(This, THIS, my friends, is what families should do in the post-Thanksgiving days … not hit the malls and pepper-spray each other in a fight for the latestcheapesthottest electronic gizmo. But I digress.)
Item 1-A on our to-do list for this annual cookie-baking session: almond wreaths (see a recipe for this Christmas cookie favorite here). These are a buttery spritz-type cookie sweetly decorated with bits of red and green candied cherry to resemble the bows on a wreath.
Essential to this cookie recipe: the cookie press. Both Mom and Grandma have well-used, decades-old Mirro cookie presses, whose corkscrew mechanism and generous capacity make easier work out of creating perfect circles of buttery dough. I, however, lacking my own vintage cookie press, made do with a succession of more modern versions, each one completely inferior to the older models. As with many kitchen tools, like the venerable Mirro Swirl Mixer, I find that older, simpler models totally outperform their newer iterations.

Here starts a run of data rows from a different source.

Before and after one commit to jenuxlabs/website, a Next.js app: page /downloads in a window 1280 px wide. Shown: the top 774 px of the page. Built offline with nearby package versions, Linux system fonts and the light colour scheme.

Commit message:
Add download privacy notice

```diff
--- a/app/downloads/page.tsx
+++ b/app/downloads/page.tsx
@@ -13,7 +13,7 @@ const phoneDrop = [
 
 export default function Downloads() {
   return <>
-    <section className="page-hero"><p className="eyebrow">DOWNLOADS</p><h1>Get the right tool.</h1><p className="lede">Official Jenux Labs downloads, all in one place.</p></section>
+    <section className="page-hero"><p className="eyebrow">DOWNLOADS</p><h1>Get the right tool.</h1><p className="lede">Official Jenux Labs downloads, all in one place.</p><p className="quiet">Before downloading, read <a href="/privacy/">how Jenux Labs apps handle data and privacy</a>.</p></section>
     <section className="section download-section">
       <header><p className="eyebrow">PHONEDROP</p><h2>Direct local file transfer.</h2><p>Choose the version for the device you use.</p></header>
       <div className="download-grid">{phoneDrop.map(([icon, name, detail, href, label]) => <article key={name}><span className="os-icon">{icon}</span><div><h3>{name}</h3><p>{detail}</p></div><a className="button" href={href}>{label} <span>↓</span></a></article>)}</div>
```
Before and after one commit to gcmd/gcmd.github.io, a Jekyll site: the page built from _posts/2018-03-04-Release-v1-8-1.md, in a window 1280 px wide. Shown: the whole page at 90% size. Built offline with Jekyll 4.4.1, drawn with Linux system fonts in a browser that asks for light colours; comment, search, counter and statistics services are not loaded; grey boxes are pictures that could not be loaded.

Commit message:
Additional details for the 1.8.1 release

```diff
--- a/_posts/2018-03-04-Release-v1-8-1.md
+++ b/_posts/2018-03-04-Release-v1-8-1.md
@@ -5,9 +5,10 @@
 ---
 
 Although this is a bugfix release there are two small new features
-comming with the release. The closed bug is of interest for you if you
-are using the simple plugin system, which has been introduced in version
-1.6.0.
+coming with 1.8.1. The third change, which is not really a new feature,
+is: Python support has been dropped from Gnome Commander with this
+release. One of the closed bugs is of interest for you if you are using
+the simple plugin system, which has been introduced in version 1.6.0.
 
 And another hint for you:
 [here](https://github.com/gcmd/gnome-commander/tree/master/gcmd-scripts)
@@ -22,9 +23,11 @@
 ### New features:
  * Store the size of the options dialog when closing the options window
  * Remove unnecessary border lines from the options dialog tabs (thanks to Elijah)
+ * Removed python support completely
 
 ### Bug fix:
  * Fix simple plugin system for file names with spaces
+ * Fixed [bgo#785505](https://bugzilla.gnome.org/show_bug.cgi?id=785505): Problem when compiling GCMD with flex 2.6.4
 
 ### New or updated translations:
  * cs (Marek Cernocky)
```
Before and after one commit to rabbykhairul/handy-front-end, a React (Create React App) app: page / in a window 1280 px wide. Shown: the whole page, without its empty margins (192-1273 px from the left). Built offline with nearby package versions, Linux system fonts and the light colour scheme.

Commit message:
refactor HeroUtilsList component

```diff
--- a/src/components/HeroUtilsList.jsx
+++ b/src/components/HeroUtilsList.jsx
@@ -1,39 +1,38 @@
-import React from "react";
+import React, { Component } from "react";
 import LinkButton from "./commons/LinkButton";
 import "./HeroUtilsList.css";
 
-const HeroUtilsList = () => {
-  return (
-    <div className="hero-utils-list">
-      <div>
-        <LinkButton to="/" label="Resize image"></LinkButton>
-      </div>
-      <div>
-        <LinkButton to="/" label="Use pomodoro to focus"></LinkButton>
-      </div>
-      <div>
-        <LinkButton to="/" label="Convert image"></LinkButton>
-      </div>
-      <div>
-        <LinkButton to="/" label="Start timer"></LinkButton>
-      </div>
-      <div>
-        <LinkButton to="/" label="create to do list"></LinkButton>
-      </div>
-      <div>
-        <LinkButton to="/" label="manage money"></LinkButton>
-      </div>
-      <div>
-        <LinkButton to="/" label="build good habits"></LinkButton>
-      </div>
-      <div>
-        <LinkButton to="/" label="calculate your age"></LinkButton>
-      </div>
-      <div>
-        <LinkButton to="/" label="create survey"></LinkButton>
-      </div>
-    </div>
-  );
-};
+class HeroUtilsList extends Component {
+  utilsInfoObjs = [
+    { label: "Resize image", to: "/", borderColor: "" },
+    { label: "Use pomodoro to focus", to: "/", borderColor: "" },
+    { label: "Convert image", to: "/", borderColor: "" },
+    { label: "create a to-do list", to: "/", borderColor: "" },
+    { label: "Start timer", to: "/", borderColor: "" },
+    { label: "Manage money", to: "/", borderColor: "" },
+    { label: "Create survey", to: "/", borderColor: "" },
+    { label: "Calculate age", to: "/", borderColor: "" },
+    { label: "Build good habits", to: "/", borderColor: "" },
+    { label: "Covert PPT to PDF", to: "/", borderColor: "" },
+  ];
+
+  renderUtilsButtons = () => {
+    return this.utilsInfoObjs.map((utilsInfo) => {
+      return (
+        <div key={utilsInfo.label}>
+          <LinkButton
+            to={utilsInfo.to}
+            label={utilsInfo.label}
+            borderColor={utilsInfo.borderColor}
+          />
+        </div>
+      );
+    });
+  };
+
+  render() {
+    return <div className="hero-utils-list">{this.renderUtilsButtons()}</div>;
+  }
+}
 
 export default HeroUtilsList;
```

Now, I have my own vintage cookie press. Mom scored this copper-finished baby at an antique store. And as I dive into Christmas cookie baking in the coming weeks, I will put my cookie press through its paces.